In this paranoid yet still somewhat-hopeful age, fiction of the “futuristic thriller” bent take us to places we would perhaps rather not be but which we can’t stop imagining. Unworldly space travel. Technological advancement. End of the world fears. What better way to explore our shared images of the future than through the safety of reading? Here are a few delightful books that have recently been published in this compelling vein:
The Martian by Andy Weir
This wild ride considers what could happen if a Martian wind storm scares a handful of astronauts off the red planet — but they leave one of their own behind, mistakenly believing him dead. Can he survive until eventual rescue, that is, if anybody on earth ever realizes he is alive? The book, truth be told, exercises your powers of credulity, but I think it’s still worth the roller coaster of adventure it takes you on!
The Giver is an older classic by Lois Lowry (1993) made into a promising new movie (August 2014) directed by Phillip Noyce, with screenplay by Michael Mitnick. The book “is the quintessential dystopian novel… Jonas’s world is perfect. Everything is under control. There is no war or fear of pain. There are no choices. Every person is assigned a role in the community. When Jonas turns 12 he is singled out to receive special training from The Giver. The Giver alone holds the memories of the true pain and pleasure of life. Now, it is time for Jonas to receive the truth. There is no turning back.”
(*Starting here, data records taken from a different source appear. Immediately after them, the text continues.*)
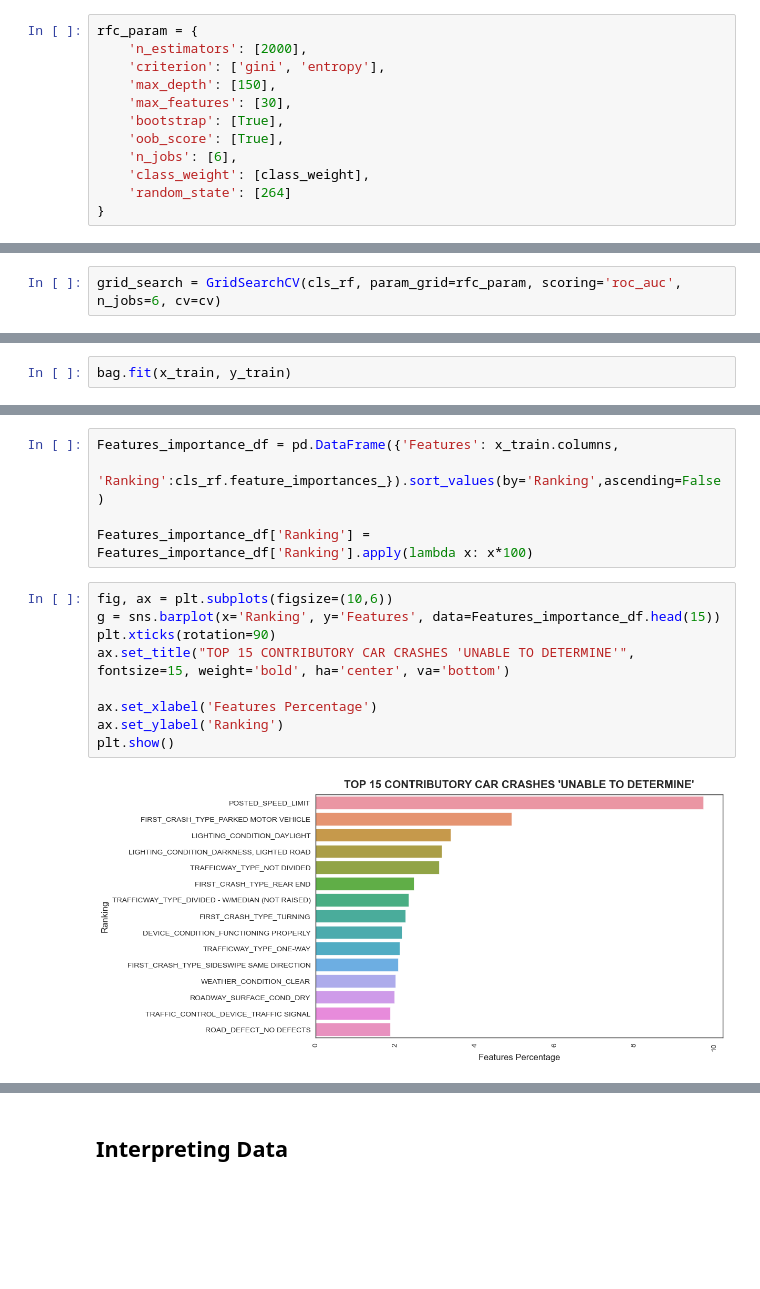
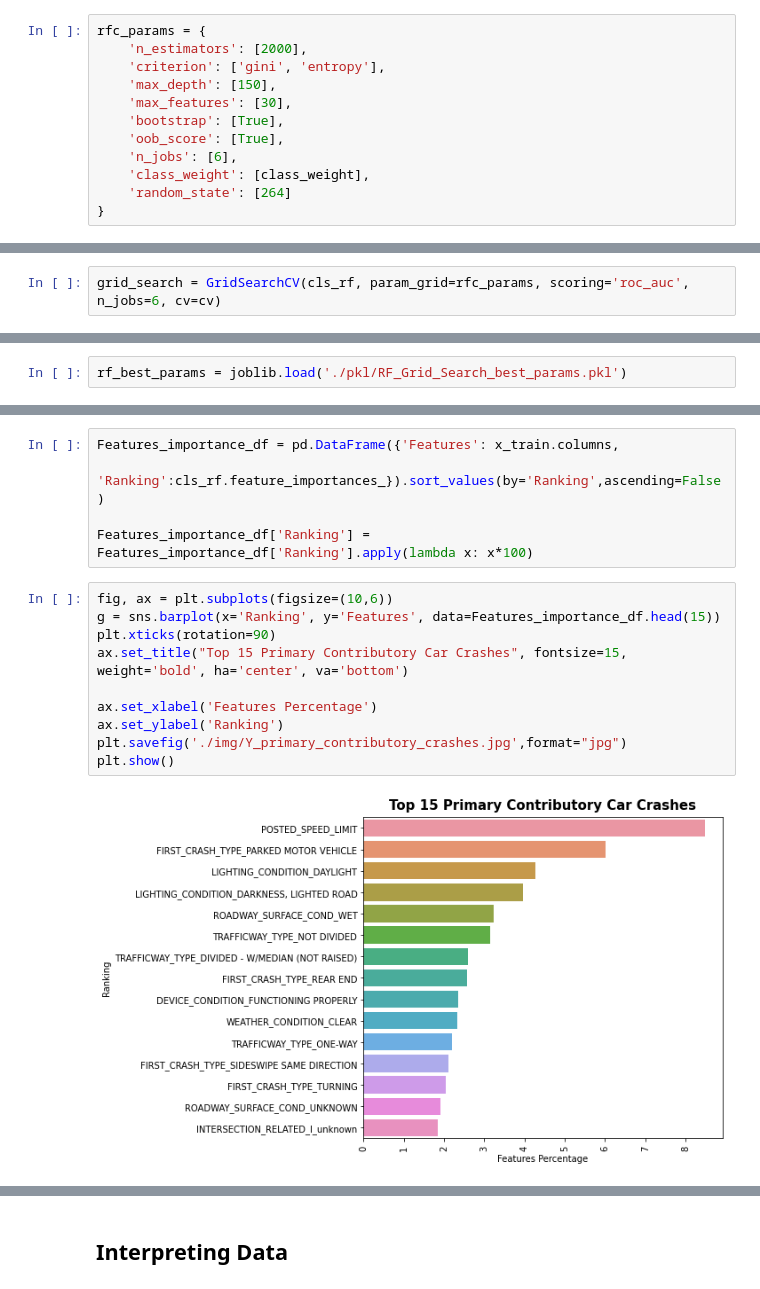
Before and after one commit to akladyous/Chicago_Car_Crashes, a Jupyter notebook: Chicago_Car_Crashes.ipynb, the cells around one changed output, grey strips where cells are left out. Saved outputs shown, nothing was run; the diff lists cells and outputs as text; blank space fills up the shorter version.

```diff
--- a/Chicago_Car_Crashes.ipynb
+++ b/Chicago_Car_Crashes.ipynb
@@ -575,7 +553,7 @@ ROC_AUC Test: 0.7376198010166575
 # %% [markdown]
 ## RandomForestClassifier: Hyperparameters with GridSearchCV
 # %%
-rfc_param = {
+rfc_params = {
     'n_estimators': [2000],
     'criterion': ['gini', 'entropy'],
     'max_depth': [150],
@@ -589,7 +571,7 @@ rfc_param = {
 # %%
 cv = RepeatedStratifiedKFold(n_splits=10, n_repeats=1, random_state=264)
 # %%
-grid_search = GridSearchCV(cls_rf, param_grid=rfc_param, scoring='roc_auc', n_jobs=6, cv=cv)
+grid_search = GridSearchCV(cls_rf, param_grid=rfc_params, scoring='roc_auc', n_jobs=6, cv=cv)
 # %%
 grid_search.fit(x_train, np.ravel(np.array(y_train)))
 # %% [output]
@@ -629,3 +597,5 @@ Best Score           0.6364872838089835
+# %%
+rf_best_params = joblib.load('./pkl/RF_Grid_Search_best_params.pkl')
 # %%
 cls_rf = RandomForestClassifier(**rf_best_params)
 # %%
@@ -646,2 +607,0 @@ bag = BaggingClassifier(base_estimator=cls_rf,n_estimators=1000, max_samples=10,
-# %%
-bag.fit(x_train, y_train)
@@ -692,14 +630,15 @@ Features_importance_df['Ranking'] = Features_importance_df['Ranking'].apply(lamb
 # %%
 fig, ax = plt.subplots(figsize=(10,6))
 g = sns.barplot(x='Ranking', y='Features', data=Features_importance_df.head(15))
 plt.xticks(rotation=90)
-ax.set_title("TOP 15 CONTRIBUTORY CAR CRASHES 'UNABLE TO DETERMINE'", fontsize=15, weight='bold', ha='center', va='bottom')
+ax.set_title("Top 15 Primary Contributory Car Crashes", fontsize=15, weight='bold', ha='center', va='bottom')
 
 ax.set_xlabel('Features Percentage')
 ax.set_ylabel('Ranking')
+plt.savefig('./img/Y_primary_contributory_crashes.jpg',format="jpg")
 plt.show()
 # %% [output]
-[figure, old version]
+[figure, new version]
 # %%
 pcc = df_features.PRIM_CONTRIBUTORY_CAUSE.value_counts(normalize=True).apply(lambda x:x*100).sort_values(ascending=False)
 pcc=pcc[pcc>=2]
```
Also changed, not shown: parts of 56 cells of this notebook, 24 other files.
I vividly remember the palpable tension as characters considered the risk of making choices against the tyranny in power. Looking forward to the movie!
Annihilation by Jeff Vandermeer. “Area X has been cut off from the rest of the continent for decades. Nature has reclaimed the last vestiges of human civilization, and the government is involved in sending secret missions to explore Area X. The first expedition returned with reports of a pristine, Edenic landscape; all the members of the second expedition committed suicide; the third expedition died in a hail of gunfire as its members turned on one another; the members of the eleventh expedition returned as shadows of their former selves, and within months of their return, all had died of aggressive cancer. Annihilation opens with the twelfth expedition. The group is composed of four women, including our narrator, a biologist. Their mission is to map the terrain and collect specimens; to record all of their observations, scientific and otherwise; and, above all, to avoid succumbing to the unpredictable effects of Area X itself. What they discover shocks them: first, a massive topographic anomaly that does not appear on any map; and second, life forms beyond anything they’re equipped to understand. But it’s the surprises that came across the border with them that change everything—the secrets of the expedition members themselves, including our narrator. What do they really know about Area X—and each other?”
The Omega Project by Steve Alten. “On the brink of a disaster that could end all human life on earth, tech genius Robert Eisenbraun joins a team of scientists on a mission to Jupiter’s moon Europa to mine a rare ore that would provide for Earth’s long-term energy needs. But as he and the rest of the team train under the Antarctic ice shelf in preparation for the long journey, trouble erupts, and before they embark Eisenbraun is the odd man out, put into cold sleep against his will… When Robert wakes, he finds the ship deserted and not functional. He escapes to the surface of an Earth terribly changed. The plan has gone horribly wrong, but as he adapts to a hostile environment, he realizes that there is still a way to accomplish what his mission had set out to achieve. But he also discovers that he faces a new adversary of the most unlikely sort. For now, his own survival and that of the woman whose love has sustained him in his darkest hours depend on the defeat of a technological colossus partly of his own making.”
Influx by Daniel Suarez. The bestselling author of Daemon — “the cyberthriller against which all others will be measured” according to Publishers Weekly — imagines a world in which decades of technological advances have been suppressed in an effort to prevent disruptive change.
“Are smart phones really humanity’s most significant innovation since the moon landings? Or can something else explain why the bold visions of the 20th century–fusion power, genetic enhancements, artificial intelligence, cures for common disease, extended human life, and a host of other world-changing advances–have remained beyond our grasp? Why has the high-tech future that seemed imminent in the 1960’s failed to arrive?
Perhaps it did arrive…but only for a select few.”